[Assignment]:
The word "Province" marks the lines you need; copy each of them from the data.

[Data for this exercise]:
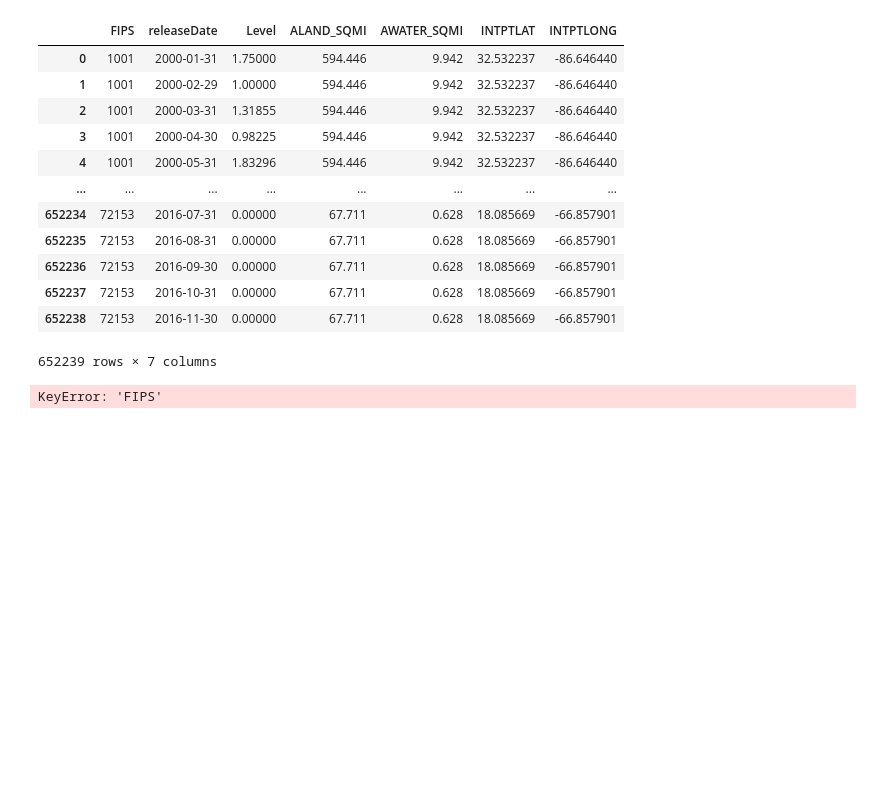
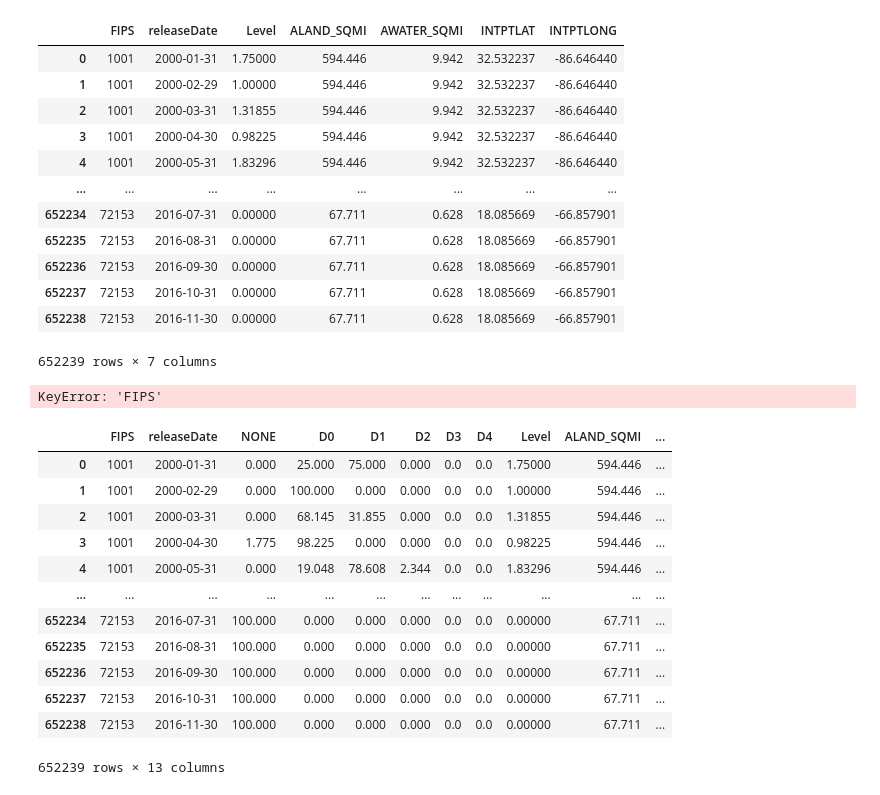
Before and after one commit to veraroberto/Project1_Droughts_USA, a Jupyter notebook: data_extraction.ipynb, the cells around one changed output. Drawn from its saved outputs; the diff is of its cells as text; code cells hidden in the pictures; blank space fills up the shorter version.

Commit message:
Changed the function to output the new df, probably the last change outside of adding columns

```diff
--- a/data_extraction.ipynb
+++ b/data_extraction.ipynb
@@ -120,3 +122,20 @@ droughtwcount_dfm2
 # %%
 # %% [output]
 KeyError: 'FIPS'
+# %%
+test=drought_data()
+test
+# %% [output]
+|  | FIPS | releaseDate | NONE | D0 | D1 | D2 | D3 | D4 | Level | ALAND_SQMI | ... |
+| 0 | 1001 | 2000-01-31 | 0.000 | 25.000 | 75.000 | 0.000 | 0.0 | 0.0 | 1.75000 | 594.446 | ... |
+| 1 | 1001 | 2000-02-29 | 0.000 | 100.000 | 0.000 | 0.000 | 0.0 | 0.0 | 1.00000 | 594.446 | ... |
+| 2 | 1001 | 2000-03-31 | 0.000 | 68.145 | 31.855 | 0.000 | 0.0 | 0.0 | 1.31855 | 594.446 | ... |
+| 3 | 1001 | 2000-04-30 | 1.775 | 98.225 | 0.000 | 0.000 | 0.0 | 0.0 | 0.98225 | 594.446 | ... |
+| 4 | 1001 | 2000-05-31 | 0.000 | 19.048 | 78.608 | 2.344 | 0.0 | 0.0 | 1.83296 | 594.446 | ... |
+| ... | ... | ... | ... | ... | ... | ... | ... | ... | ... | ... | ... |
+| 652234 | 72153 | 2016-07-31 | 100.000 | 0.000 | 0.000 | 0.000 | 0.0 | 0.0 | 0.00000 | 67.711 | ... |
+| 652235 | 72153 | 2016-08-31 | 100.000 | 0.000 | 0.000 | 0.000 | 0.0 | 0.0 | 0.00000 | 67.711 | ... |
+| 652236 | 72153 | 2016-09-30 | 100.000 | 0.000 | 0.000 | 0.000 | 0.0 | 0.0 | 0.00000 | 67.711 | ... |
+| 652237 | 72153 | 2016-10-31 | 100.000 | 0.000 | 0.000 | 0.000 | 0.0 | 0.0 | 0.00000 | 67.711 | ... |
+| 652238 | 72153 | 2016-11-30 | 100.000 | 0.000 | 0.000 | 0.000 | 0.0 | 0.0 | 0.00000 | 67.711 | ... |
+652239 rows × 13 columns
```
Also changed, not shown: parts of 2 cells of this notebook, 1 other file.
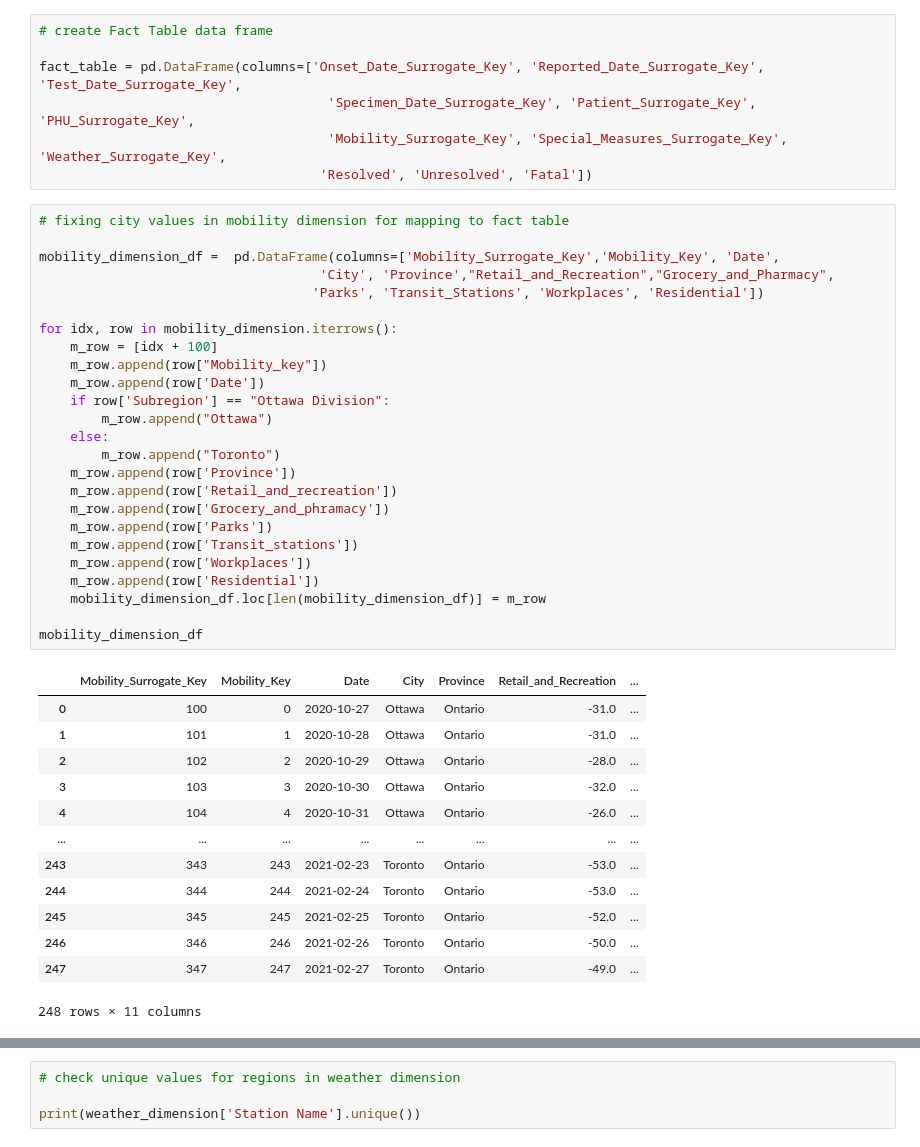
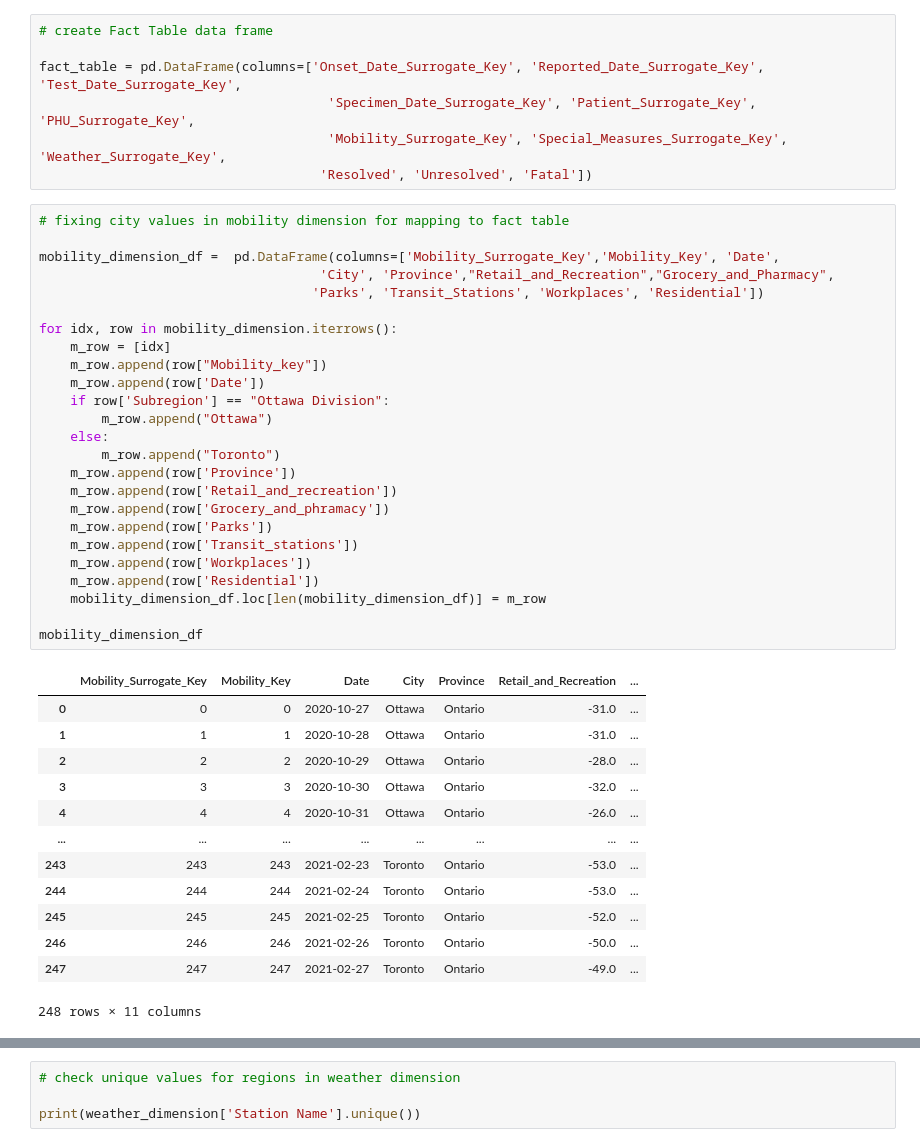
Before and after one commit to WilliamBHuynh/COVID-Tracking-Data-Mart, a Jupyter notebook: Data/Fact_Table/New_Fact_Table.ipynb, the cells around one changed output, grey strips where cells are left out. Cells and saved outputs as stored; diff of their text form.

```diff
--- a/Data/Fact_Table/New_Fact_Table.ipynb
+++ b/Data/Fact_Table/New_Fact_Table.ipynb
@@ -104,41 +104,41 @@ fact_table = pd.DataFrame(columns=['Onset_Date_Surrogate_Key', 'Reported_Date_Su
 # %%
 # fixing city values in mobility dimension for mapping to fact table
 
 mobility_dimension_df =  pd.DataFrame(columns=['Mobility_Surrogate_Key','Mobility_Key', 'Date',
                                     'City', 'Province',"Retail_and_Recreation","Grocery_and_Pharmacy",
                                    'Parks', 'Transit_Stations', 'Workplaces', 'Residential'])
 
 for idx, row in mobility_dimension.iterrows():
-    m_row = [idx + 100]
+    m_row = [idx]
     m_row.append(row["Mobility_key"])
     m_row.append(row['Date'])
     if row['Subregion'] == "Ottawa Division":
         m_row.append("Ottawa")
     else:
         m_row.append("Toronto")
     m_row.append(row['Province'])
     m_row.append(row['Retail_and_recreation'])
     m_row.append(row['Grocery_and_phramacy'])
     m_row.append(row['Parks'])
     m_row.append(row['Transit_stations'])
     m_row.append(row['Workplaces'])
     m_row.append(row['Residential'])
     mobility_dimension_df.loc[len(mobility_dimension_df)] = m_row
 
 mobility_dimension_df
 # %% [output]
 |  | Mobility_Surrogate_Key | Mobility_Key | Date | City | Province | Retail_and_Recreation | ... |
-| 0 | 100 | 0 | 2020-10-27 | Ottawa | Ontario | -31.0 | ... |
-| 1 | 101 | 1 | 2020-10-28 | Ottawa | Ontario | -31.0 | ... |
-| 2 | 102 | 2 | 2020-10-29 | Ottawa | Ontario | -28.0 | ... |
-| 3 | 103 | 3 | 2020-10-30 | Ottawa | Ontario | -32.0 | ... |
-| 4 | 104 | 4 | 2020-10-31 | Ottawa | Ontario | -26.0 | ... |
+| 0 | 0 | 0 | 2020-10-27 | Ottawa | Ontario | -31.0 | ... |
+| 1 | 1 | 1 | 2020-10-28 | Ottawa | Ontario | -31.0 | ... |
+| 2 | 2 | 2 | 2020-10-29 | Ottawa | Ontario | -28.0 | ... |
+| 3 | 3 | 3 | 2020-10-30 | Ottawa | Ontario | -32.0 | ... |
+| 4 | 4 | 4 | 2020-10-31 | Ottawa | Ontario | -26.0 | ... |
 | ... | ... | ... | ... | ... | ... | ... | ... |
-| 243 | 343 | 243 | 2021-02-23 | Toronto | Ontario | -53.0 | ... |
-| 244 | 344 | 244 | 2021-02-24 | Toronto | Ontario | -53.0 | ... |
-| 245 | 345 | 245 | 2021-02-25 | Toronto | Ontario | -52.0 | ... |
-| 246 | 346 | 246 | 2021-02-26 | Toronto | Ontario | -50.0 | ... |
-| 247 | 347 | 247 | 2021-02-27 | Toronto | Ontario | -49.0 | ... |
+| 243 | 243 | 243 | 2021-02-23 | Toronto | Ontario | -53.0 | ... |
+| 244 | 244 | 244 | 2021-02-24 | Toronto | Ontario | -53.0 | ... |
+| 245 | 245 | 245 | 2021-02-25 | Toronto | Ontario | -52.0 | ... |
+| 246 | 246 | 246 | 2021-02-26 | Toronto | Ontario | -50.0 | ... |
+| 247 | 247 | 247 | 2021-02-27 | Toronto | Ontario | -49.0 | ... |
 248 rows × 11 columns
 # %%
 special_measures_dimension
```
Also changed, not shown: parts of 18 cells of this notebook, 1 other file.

[Exercise answer]:
                                     'City', 'Province',"Retail_and_Recreation","Grocery_and_Pharmacy",
     m_row.append(row['Province'])
 |  | Mobility_Surrogate_Key | Mobility_Key | Date | City | Province | Retail_and_Recreation | ... |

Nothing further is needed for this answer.